However, before including some or all of the cohabitee or new spouse income, the court would also have to consider whether including that income would lead to extreme and severe hardship to any child supported by the remarried party, or by either party's subsequent spouse or non-marital partner. This means that the new spouse or cohabite income may not be considered if they have a child or children from a prior relationship, or with the new spouse.

The court makes its decisions on these issues a case-by-case basis.

Impact on Spousal Support when the Paying Party Cohabits or Remarries

The family code prohibits the income of a supporting spouse's subsequent spouse or non-marital partner to be considered when determining or modifying spousal support.

Impact on Spousal Support when the Receiving Party Cohabits

The first place to look is the parties Marital Settlement Agreement to see if there is a provision automatically terminating or reducing spousal support if the receiving party is cohabiting.
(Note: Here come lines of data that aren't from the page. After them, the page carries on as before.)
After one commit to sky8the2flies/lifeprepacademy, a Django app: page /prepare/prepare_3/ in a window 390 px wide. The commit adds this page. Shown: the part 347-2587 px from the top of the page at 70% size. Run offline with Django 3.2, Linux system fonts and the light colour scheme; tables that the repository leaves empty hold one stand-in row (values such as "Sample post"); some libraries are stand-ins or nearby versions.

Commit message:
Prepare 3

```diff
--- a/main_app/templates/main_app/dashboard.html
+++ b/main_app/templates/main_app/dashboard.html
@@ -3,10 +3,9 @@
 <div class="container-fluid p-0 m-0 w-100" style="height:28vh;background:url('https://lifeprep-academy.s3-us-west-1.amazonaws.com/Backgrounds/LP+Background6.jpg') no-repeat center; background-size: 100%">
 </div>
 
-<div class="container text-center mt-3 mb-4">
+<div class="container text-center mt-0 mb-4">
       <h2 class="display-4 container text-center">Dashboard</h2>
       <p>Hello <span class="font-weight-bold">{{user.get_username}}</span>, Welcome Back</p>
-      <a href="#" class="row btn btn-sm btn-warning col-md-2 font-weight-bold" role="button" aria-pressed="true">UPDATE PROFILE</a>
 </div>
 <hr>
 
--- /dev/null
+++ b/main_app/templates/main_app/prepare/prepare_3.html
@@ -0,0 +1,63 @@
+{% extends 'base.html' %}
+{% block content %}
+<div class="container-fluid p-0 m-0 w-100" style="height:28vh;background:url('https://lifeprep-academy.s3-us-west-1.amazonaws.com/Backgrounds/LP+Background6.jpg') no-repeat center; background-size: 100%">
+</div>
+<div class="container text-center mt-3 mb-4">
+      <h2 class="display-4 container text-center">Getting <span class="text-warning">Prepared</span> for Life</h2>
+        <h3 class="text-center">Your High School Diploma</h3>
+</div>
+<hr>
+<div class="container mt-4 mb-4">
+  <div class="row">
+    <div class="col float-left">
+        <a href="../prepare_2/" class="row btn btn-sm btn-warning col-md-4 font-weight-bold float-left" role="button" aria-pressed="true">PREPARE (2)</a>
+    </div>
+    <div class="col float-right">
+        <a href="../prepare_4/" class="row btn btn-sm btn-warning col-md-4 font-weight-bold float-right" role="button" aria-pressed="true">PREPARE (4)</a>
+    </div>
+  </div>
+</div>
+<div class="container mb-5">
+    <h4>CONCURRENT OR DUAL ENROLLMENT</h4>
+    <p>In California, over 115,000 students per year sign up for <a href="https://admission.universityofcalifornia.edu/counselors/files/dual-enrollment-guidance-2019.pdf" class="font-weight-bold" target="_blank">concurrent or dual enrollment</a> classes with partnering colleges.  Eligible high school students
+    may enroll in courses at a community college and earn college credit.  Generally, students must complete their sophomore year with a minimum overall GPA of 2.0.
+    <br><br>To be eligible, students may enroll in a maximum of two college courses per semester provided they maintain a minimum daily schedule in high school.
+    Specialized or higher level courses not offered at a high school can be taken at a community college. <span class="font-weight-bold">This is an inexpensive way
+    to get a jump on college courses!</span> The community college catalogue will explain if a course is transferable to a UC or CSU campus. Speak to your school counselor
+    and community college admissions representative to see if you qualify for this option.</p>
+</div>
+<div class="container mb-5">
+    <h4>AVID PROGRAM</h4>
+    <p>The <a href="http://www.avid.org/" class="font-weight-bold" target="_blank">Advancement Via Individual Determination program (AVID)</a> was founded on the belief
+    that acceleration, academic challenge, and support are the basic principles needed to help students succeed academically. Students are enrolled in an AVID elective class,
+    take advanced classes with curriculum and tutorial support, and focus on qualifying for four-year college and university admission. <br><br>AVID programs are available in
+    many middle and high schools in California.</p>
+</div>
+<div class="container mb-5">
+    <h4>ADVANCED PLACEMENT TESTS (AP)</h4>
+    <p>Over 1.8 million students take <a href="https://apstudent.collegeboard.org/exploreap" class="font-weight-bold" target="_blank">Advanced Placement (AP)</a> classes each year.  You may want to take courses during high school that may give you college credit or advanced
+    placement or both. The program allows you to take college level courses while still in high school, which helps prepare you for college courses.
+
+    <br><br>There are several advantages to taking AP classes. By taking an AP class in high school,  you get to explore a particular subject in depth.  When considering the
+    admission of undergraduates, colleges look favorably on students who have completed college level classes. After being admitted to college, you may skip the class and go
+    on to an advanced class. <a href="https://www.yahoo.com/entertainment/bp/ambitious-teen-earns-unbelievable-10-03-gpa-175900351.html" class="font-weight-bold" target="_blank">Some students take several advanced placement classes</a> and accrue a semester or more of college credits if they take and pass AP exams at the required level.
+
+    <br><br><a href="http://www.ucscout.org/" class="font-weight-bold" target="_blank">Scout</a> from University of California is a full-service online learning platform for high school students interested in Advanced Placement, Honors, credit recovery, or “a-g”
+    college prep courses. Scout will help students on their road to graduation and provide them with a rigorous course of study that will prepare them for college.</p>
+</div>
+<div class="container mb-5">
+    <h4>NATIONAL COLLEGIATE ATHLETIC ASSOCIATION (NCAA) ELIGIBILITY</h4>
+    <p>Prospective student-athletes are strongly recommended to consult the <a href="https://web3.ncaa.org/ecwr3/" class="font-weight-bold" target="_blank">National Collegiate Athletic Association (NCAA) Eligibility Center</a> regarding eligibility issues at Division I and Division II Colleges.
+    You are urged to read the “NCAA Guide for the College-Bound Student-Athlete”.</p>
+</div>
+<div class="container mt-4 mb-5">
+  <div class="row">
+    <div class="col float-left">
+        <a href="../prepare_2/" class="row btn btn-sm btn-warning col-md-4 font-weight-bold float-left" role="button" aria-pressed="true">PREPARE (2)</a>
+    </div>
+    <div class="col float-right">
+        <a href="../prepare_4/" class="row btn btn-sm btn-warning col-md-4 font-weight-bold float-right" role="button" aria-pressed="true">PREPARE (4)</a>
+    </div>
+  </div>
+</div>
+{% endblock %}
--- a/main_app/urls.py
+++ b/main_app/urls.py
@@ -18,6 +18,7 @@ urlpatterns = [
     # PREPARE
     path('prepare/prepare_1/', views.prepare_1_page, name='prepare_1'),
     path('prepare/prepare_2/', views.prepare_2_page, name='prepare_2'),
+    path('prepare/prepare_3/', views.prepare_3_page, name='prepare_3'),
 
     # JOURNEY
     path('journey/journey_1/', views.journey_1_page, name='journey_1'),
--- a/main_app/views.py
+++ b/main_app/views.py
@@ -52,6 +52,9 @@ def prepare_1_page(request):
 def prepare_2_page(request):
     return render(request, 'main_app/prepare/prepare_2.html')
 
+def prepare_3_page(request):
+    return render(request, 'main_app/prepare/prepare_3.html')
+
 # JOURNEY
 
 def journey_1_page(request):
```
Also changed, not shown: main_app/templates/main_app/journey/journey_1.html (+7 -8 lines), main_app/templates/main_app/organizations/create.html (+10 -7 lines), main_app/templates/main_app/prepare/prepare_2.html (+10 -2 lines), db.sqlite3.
Sometimes parties enter into a Marital Settlement agreement that provides for non-modifiable support. In such cases, unless support is specifically terminated or reduced upon cohabitation, then the non-modifiable support provision precludes modification if supported spouse cohabits.

If there is no cohabitation provision regarding spousal support, then the Receiving Party's cohabitation is a change in circumstances triggering the Family Code presumption of decreased need for spousal support. Because this is merely a presumption, the cohabiting spouse can present evidence to prove to the court that he or she has a continued need for support despite the cohabitation. If the cohabitating spouse does not meet this burden, then the court may modify or terminate spousal support.

Impact on Spousal Support when the Receiving Party Remarries

The parties Marital Settlement Agreement controls. If there is a provision automatically terminating spousal support if the receiving party remarries, then the remarriage automatically terminates spousal support.

If there is a provision providing for non-modifiable spousal support despite remarriage, then spousal support continues as set forth in the Marital Settlement Agreement.